By ELIZABETH DE ARMAS
For my latest assignment in News Reporting and the Internet, I picked a candidate for local office and checked his background through a list of online resources and databases. At first I thought to myself, “This is easy and fun,” but easy was the last thing it was.
For the candidates who aren’t being heavily followed by the media or are doctors, lawyers, and public figures – finding information is quick and easy … if you know where to look.
But, checking the background of a law enforcement officer is virtually impossible.
There are two words to describe it: Good luck.
When I found out the my local candidate was involved in law enforcement, I nearly cringed.

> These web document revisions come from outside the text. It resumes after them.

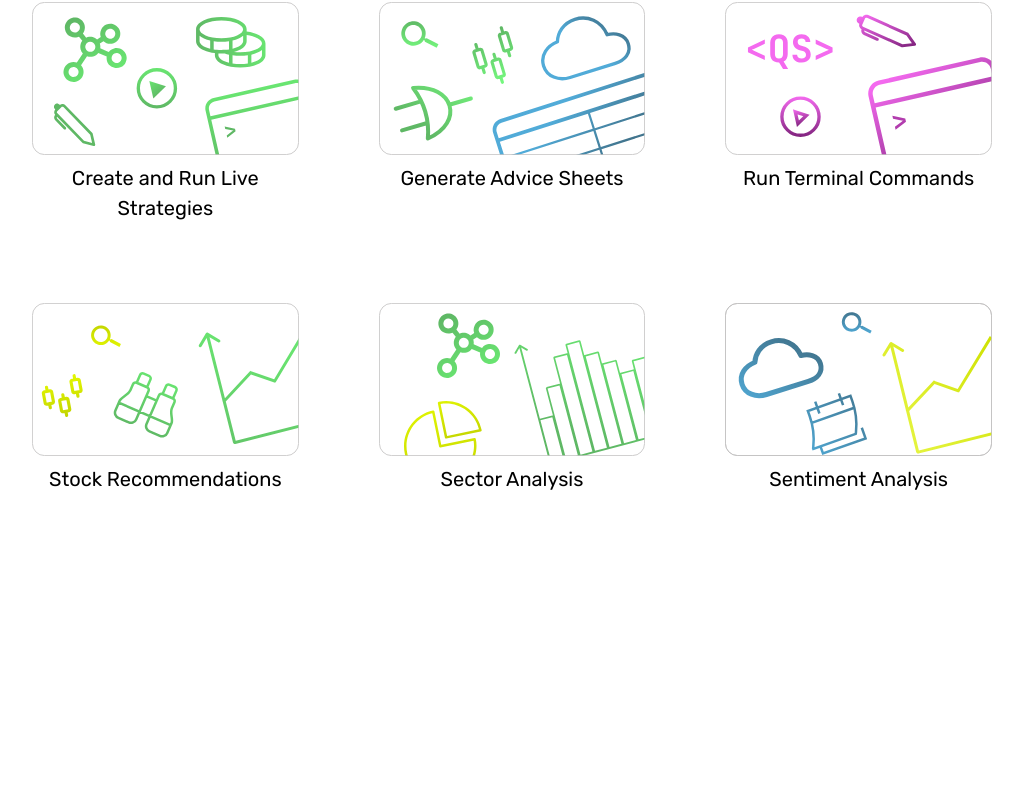
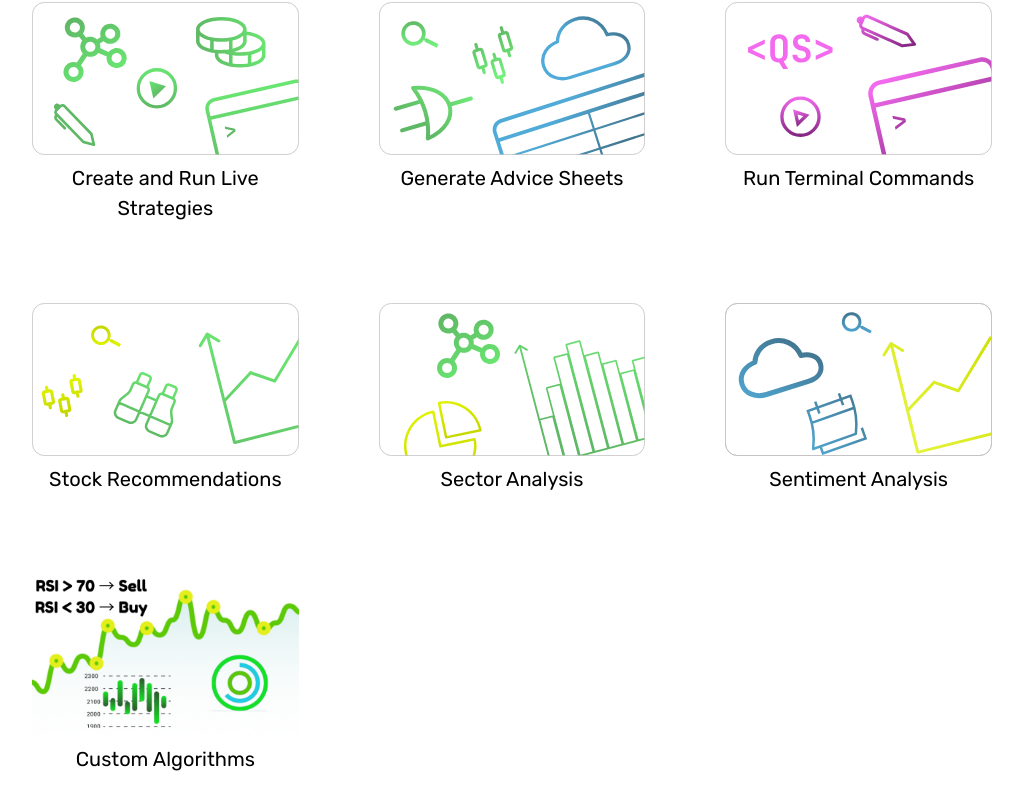
Before and after one commit to carpeadiam/quarksFinanceFE, a Next.js app: page /home in a window 1280 px wide. Shown: the part 459-1269 px from the top of the page, without its empty margins (128-1151 px from the left). Before the commit the page ends 993 px from the top, so only its background shows below. Built offline with nearby package versions, Linux system fonts and the light colour scheme; no server answers.

Commit message:
UI changes

```diff
--- a/src/app/custom-algorithms/page.tsx
+++ b/src/app/custom-algorithms/page.tsx
@@ -190,11 +190,11 @@ const CustomAlgorithmsPage: React.FC = () => {
                 Build, test, and optimize your own algorithmic trading strategies
               </p>
             </div>
-            <div className="absolute left-172 w-full h-full">
+            <div className="relative ml-8">
               <img
-                src="/images/algorithms.svg"
+                src="/images/custominside.png"
                 alt="Custom algorithms illustration"
-                className="scale-148"
+                className="w-48 h-auto object-contain scale-450"
               />
             </div>
           </div>
--- a/src/components/dashboard/FeatureGrid.tsx
+++ b/src/components/dashboard/FeatureGrid.tsx
@@ -54,6 +54,12 @@ export default function FeatureGrid() {
       icon: '/images/sentiment_analysis.svg',
       href: '/sentiment',
       color: 'purple' as const,
+    },
+    {
+      title: 'Custom Algorithms',
+      icon: '/images/CustomAlgo.png',
+      href: '/sentiment',
+      color: 'purple' as const,
     }
   ];
 
```
Also changed, not shown: public/images/CustomAlgo.png (added), public/images/custominside.png (added).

And he isn’t just some rookie police officer, he is a former Florida Highway Patrol state trooper, Officer of the Month, Officer of the Year, police detective, and now, part of the General Investigations Unit.
After finding these details out, that was almost the end of my search.
Law enforcement officials are the exception to the infamous rule: You can find anything in public records.
In order to keep themselves and their loved ones out of harm’s way, their privacy is protected by not leaving any sort of digital print.
If it wasn’t for campaign websites and social media outlets such as Facebook and Twitter, I don’t think I would have ever known much about my candidate to begin with. Even online newspapers’ archives didn’t have any personal information.
Although I understand the reasoning behind keeping law enforcement officials personal lives private, this is a challenge for journalists trying to report facts in the public record.
If journalists have no way of getting access to personal information regarding law enforcement officials, then who will?
Once candidates becomes elected and considered legitimate public figures, their secrets and personal information comes pouring out.
And this makes it easier for journalists and the public.
Even if you don’t spoon feed us the facts, put them somewhere where we can find. And, we will.